During the day you can come here for a wonderful lunch and see Greek gentlemen playing tavli (backgammon) and sipping frappé. In the evening, you can sample a few of their 80+ wines and dance until 2 am.
315 S. Halsted St. | 312.902.9922
Pegasus Restaurant & Taverna
Featuring rooftop dining with a view of the Chicago skyline, Pegasus has all your Greek favorites plus mezedes or Greek-style tapas.
130 S. Halsted St. | 312.226.3377
Since 1973 Roditys has been in the same location on Halsted Street serving authentic Greek cuisine with a friendly, cozy atmosphere.
222 S. Halsted St. | 312.454.0800
Featured on Check Please!, Santorini specializes in seafood cuisine from the tiny Greek island in the Aegean Sea.
800 W. Adams St. | 312.829.8820
Featured on Rachael Ray and Check Please!, Venus is the only Cypriot restaurant in Chicago. It offers Greek cuisine influenced by the flavors of the Middle East, France, Italy and Great Britain.

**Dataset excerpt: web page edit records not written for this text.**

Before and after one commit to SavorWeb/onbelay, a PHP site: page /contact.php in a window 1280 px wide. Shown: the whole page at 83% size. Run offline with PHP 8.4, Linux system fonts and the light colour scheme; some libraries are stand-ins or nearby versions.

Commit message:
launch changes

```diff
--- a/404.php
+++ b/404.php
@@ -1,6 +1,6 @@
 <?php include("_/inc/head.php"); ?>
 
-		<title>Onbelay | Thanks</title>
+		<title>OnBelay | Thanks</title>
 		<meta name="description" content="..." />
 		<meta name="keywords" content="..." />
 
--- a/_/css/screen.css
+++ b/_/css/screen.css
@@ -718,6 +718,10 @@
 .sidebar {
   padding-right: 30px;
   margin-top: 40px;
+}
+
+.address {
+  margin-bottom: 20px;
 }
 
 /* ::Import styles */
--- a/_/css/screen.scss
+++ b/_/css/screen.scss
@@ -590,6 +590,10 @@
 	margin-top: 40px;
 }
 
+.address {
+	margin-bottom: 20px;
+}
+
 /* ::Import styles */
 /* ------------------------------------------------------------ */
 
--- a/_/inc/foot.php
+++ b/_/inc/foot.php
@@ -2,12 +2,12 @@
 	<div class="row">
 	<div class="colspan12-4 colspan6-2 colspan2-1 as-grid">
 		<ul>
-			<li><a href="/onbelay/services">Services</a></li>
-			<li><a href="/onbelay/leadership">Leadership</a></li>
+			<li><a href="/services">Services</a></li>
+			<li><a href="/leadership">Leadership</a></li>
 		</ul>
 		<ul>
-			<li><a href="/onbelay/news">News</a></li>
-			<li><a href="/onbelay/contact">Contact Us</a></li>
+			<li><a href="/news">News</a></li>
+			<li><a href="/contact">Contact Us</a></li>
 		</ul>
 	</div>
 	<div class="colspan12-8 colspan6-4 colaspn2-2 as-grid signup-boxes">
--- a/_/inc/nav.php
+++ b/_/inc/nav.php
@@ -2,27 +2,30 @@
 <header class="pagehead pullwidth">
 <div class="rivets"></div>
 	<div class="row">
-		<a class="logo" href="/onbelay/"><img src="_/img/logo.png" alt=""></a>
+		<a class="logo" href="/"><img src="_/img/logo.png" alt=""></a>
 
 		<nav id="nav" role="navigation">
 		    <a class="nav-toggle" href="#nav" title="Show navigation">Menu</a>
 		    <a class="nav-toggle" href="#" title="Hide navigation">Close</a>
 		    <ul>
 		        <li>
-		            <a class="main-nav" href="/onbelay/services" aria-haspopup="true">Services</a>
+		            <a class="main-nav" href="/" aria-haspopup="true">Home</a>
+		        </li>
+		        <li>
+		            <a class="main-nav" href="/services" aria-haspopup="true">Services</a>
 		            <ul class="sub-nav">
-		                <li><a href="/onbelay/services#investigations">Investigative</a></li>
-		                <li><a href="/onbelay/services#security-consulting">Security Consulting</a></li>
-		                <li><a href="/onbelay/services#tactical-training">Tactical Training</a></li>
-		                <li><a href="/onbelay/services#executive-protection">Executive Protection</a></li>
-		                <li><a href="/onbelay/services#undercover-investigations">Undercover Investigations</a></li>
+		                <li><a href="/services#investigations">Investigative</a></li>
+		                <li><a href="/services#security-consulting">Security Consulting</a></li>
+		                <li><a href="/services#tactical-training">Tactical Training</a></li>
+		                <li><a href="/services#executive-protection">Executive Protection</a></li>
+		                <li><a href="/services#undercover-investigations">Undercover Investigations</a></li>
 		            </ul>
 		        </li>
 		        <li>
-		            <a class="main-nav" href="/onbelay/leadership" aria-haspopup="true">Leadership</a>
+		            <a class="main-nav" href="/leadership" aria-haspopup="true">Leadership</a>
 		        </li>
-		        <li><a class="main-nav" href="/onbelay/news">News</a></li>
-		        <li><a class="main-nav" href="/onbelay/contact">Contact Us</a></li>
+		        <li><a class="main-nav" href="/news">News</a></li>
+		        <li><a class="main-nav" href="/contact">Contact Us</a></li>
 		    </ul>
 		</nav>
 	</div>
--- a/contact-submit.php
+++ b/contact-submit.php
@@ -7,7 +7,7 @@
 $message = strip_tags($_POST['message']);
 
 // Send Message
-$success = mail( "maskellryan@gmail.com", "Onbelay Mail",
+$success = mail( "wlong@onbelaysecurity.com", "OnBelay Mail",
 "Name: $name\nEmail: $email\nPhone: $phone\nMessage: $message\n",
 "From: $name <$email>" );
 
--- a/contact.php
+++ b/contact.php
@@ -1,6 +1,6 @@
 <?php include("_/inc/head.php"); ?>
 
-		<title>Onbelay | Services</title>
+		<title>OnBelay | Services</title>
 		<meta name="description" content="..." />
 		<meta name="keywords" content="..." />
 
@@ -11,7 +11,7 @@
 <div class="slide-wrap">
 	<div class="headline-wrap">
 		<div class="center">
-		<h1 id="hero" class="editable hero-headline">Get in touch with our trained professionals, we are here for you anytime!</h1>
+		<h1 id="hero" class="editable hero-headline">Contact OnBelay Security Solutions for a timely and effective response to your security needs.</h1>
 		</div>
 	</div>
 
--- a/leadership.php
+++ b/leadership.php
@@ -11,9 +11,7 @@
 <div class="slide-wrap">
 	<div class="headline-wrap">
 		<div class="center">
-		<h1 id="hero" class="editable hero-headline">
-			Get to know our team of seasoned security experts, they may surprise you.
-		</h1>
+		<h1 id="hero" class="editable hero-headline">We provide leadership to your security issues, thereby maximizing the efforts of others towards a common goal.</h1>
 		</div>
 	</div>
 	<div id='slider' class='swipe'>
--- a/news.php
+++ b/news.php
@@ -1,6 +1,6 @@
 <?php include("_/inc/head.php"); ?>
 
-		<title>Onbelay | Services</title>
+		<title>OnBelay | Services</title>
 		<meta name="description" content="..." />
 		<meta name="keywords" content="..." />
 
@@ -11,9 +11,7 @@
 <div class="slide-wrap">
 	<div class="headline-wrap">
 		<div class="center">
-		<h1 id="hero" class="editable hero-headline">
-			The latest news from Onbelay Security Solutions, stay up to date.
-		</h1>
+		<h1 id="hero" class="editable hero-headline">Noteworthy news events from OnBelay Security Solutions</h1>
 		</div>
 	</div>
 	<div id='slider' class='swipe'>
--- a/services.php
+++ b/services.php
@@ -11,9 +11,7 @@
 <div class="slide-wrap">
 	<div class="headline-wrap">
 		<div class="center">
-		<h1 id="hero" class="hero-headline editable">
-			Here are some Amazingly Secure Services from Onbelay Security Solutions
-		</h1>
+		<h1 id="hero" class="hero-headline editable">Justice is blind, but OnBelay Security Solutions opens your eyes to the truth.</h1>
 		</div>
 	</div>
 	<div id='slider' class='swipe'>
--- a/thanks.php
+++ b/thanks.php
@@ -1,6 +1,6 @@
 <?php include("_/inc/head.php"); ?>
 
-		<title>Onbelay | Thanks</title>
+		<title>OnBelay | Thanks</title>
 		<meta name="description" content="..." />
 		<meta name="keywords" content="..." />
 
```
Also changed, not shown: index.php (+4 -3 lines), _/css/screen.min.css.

820 W. Jackson Blvd. | 312.714.1001
GREEKTOWN NEIGHBORHOOD MAP
Greektown is located west of the Loop and Interstate 90/94. This is a growing neighborhood, but one that holds on to traditions through its ethnic festivals and parades. Lots of great Greek dining as well.
The first Greeks to inhabit Chicago came by ship in the 1840s. They worked hard to establish themselves upon landing in Chicago and eventually many of them became restaurant owners. This fledgling community was originally concentrated around Harrison, Blue Island, and Halsted. Since the majority of this population was Greek, the area quickly became known as Greektown.
In the 1960’s Chicago saw development on the West Side; the Eisenhower Expressway was built, as well as the University of Illinois at Chicago. Thus the Greek community was forced to relocate a few blocks away. They settled in what is now known as modern Greektown. Although the Greek community was established by this time, it wasn’t until the first gyros in America were made in Greektown in 1968 that the Greeks began to have notoriety in Chicago. The instant gyros were introduced, they became wildly popular.
Using this success as a starting point, Chicago’s Greek community began to celebrate its heritage more boldly. Over the next two decades, the number of restaurants and small businesses grew dramatically and Greektown became the most popular destination for Greek cuisine. The Taste of Greece and several parades were instituted as annual celebrations during this time as well. In 1996 the City of Chicago funded street renovations and the building of traditional Greek pavilions at various points in the neighborhood. Today’s Greektown proudly displays its heritage and enthusiastically shares it with every visitor.
Greektown is part of the Near West Side community, made up of several neighborhoods. The area is bounded on the north by Lake Street, on the south by Congress Parkway, on the east by the Kennedy Expressway, and on the west by Racine Avenue.